Among American brandies, Clear Creek Douglas Fir had several fans. “A little goes a long way, both in proof and taste,” says Hayley Wilson, head bartender at The Portland Hunt + Alpine Club. “I highly recommend mixing a teaspoon into your favorite Martini variation. I like to pair mine with an aquavit Martini.”
Almost every bartender mentioned Chartreuse in both its green and yellow expressions as must-have top-shelf bottles.

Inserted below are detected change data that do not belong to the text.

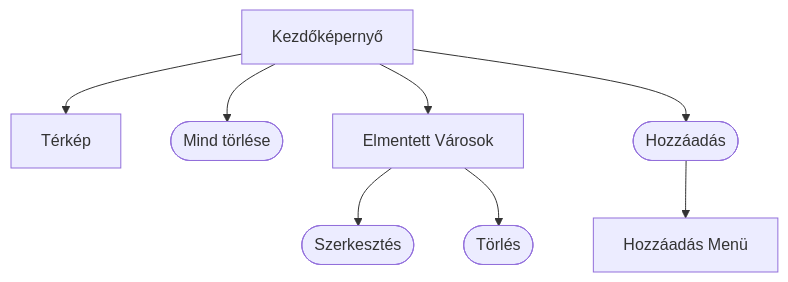
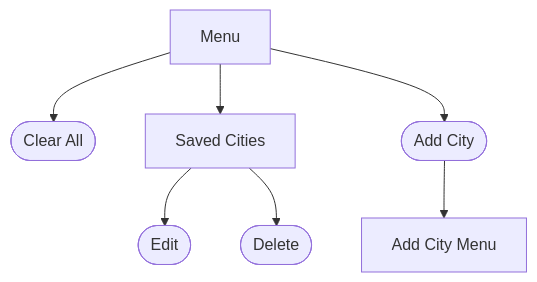
One commit to Exanim/Uni-Weather-app-project changed the first of 2 diagrams in rendszerterv.md. Above: the diagram before and after it, drawn with Mermaid. The commit also changed other lines of this file, not shown here.

Commit message:
Added Ãbasic ütemterv

````diff
--- a/rendszerterv.md
+++ b/rendszerterv.md
@@ -35,10 +43,9 @@
 ```mermaid
 flowchart TD
-    menu[Kezdőképernyő] --> map[Térkép]
-    menu[Kezdőképernyő] --> clearAll([Mind törlése])
-    menu[Kezdőképernyő] --> savedCities[Elmentett Városok]
-    menu[Kezdőképernyő] --> addCity([Hozzáadás])
-    addCity([Hozzáadás]) --> addCityMenu[Hozzáadás Menü]
-    savedCities[Elmentett Városok] --> editExisting([Szerkesztés])
-    savedCities[Elmentett Városok] --> deleteExisiting([Törlés])
+  Menu --> clearAll([Clear All])
+  Menu --> savedCities[Saved Cities]
+  Menu --> addCity([Add City])
+  addCity --> addCityMenu[Add City Menu]
+  savedCities --> editExisting([Edit])
+  savedCities --> deleteExisiting([Delete])
 ```
````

A small amount of green Chartreuse “can make both shaken and stirred cocktails shine,” Wilson notes. “I find it adds an interesting depth to my cocktails.” Meanwhile, the honey and herbal notes of yellow Chartreuse add “an unexpected brightness” to drinks like the Naked & Famous, Jackson says, while Fox uses small amounts to add “a punch of rich texture” to drinks like the Bee’s Knees.
Fortified wines also made the cut, with some bartenders reaching for more obscure bottlings to elevate familiar drinks, such as Oka Kura Bermutto (a sake-based vermouth from Japan) or Capitoline white vermouth (a small-batch D.C. brand.)
Perhaps the wildest of the wild cards: “Anything from Empirical Spirits,” says Powell. “I like to use their Plum, I Suppose in place of maraschino, and their Ayuuk to add a roasted pepper, earthiness to bitter agave cocktails.”